• [Task objective]: Could you print every record below exactly as written?

Itemized modification records
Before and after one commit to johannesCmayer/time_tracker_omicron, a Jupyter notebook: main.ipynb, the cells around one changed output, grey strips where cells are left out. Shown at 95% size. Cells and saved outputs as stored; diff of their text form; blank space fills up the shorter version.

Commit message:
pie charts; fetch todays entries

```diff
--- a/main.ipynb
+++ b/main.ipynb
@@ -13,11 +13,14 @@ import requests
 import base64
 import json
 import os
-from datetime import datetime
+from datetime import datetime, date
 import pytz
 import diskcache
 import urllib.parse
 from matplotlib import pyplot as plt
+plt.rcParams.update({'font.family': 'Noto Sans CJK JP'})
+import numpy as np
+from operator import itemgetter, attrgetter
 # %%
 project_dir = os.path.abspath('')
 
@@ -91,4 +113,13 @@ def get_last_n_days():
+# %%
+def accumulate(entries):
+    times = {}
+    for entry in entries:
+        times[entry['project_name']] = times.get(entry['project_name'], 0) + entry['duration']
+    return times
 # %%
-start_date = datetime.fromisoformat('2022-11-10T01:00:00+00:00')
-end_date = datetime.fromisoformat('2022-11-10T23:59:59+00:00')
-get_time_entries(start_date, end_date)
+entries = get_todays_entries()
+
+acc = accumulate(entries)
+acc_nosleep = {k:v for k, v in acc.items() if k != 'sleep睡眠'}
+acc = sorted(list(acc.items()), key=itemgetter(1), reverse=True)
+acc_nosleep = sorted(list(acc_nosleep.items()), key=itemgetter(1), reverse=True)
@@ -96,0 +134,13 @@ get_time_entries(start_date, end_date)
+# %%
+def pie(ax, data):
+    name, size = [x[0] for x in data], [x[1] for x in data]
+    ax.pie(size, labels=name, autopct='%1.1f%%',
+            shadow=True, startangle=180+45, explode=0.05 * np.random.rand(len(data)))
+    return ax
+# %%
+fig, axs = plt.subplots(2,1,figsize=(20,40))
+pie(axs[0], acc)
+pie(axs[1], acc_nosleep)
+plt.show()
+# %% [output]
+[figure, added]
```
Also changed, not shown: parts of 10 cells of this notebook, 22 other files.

• [Result below]:
Before and after one commit to johannesCmayer/time_tracker_omicron, a Jupyter notebook: main.ipynb, the cells around one changed output, grey strips where cells are left out. Shown at 95% size. Cells and saved outputs as stored; diff of their text form; blank space fills up the shorter version.

Commit message:
pie charts; fetch todays entries

```diff
--- a/main.ipynb
+++ b/main.ipynb
@@ -13,11 +13,14 @@ import requests
 import base64
 import json
 import os
-from datetime import datetime
+from datetime import datetime, date
 import pytz
 import diskcache
 import urllib.parse
 from matplotlib import pyplot as plt
+plt.rcParams.update({'font.family': 'Noto Sans CJK JP'})
+import numpy as np
+from operator import itemgetter, attrgetter
 # %%
 project_dir = os.path.abspath('')
 
@@ -91,4 +113,13 @@ def get_last_n_days():
+# %%
+def accumulate(entries):
+    times = {}
+    for entry in entries:
+        times[entry['project_name']] = times.get(entry['project_name'], 0) + entry['duration']
+    return times
 # %%
-start_date = datetime.fromisoformat('2022-11-10T01:00:00+00:00')
-end_date = datetime.fromisoformat('2022-11-10T23:59:59+00:00')
-get_time_entries(start_date, end_date)
+entries = get_todays_entries()
+
+acc = accumulate(entries)
+acc_nosleep = {k:v for k, v in acc.items() if k != 'sleep睡眠'}
+acc = sorted(list(acc.items()), key=itemgetter(1), reverse=True)
+acc_nosleep = sorted(list(acc_nosleep.items()), key=itemgetter(1), reverse=True)
@@ -96,0 +134,13 @@ get_time_entries(start_date, end_date)
+# %%
+def pie(ax, data):
+    name, size = [x[0] for x in data], [x[1] for x in data]
+    ax.pie(size, labels=name, autopct='%1.1f%%',
+            shadow=True, startangle=180+45, explode=0.05 * np.random.rand(len(data)))
+    return ax
+# %%
+fig, axs = plt.subplots(2,1,figsize=(20,40))
+pie(axs[0], acc)
+pie(axs[1], acc_nosleep)
+plt.show()
+# %% [output]
+[figure, added]
```
Also changed, not shown: parts of 10 cells of this notebook, 22 other files.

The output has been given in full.